This is an exciting project with direct translational relevance to the treatment of glaucoma. The student will gain a varied laboratory and scientific training. Experience of in vivo and in vitro experimentation and/or cell culture/gene expression analysis would be an advantage, although training will be provided in these areas. The conditional transgenic CCN2 mice are a unique resource and the student will gain experience in transgenic models, molecular and cellular biology and a novel organ culture perfusion model of glaucoma. The field of miRNA and RNA therapeutics is an emergency and exciting technology which is entering the clinical realm. This studentship will provide an excellent basis for further career development in academia or industry.
The student will benefit from three experienced and complementary supervisors. Prof Colin E. Willoughby is Professor of Molecular Ophthalmology and a clinician-scientist with an interest in glaucoma, molecular biology and miRNAs. Prof George Bou-Gharios is Professor of Matrix Biology with a specific interest in CCN2 and transgenic models. Dr Kevin Hamill is Lecturer in Cell and Molecular Biology with an interest in the extracellular matrix and laminin biology. This is a strategic project for our groups and we are keen to appoint a highly-motivated and driven student who will benefit from an enthusiastic and stimulating training experience.

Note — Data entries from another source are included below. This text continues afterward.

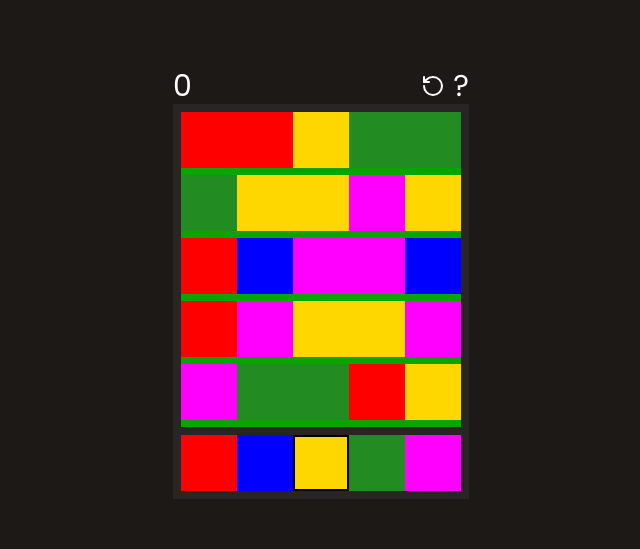
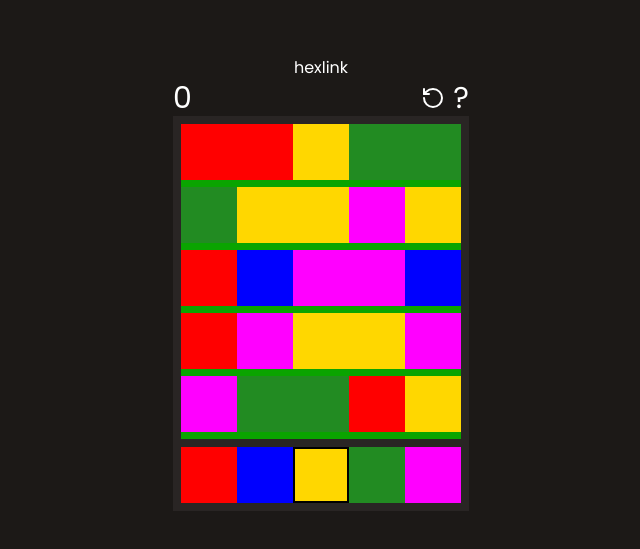
Before and after one commit to xyangst/hexlink, a SvelteKit app: page / in a window 1280 px wide. Shown: the part 117-666 px from the top of the page, without its empty margins (319-959 px from the left). Built offline with nearby package versions, Linux system fonts and the light colour scheme.

Commit message:
add title

```diff
--- a/src/routes/+page.svelte
+++ b/src/routes/+page.svelte
@@ -8,6 +8,7 @@
 </script>
 
 <main class="flex flex-col max-w-6xl">
+	<p class="w-full text-center">hexlink</p>
 	<div class="flex justify-between text-3xl">
 		<p>{$moves}</p>
 		<div class="flex gap-2">
```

The Institute of Ageing and Chronic Disease is fully committed to promoting gender equality in all activities. In recruitment we emphasize the supportive nature of the working environment and the flexible family support that the University provides. The Institute holds a silver Athena SWAN award in recognition of on-going commitment to ensuring that the Athena SWAN principles are embedded in its activities and strategic initiatives.
The successful applicant will have (or expect to hold) a First or 2:1 Honours degree in a relevant life science/biomedical subject. A Master’s degree in a relevant area would be an advantage. We are seeking an enthusiastic individual who has experience in basic cell and molecular biology techniques to appoint to this prestigious studentship.
This 3-year PhD studentship is funded by Fight for Sight (UK) and will start from 1st September 2016. It will provide an annual stipend of £17,000 (with annual increment) plus full coverage of tuition fees. The studentship is only available to UK/EU candidates.
To apply please send your CV and a covering letter to Prof Colin E. Willoughby [Email Address Removed] with a copy to [Email Address Removed]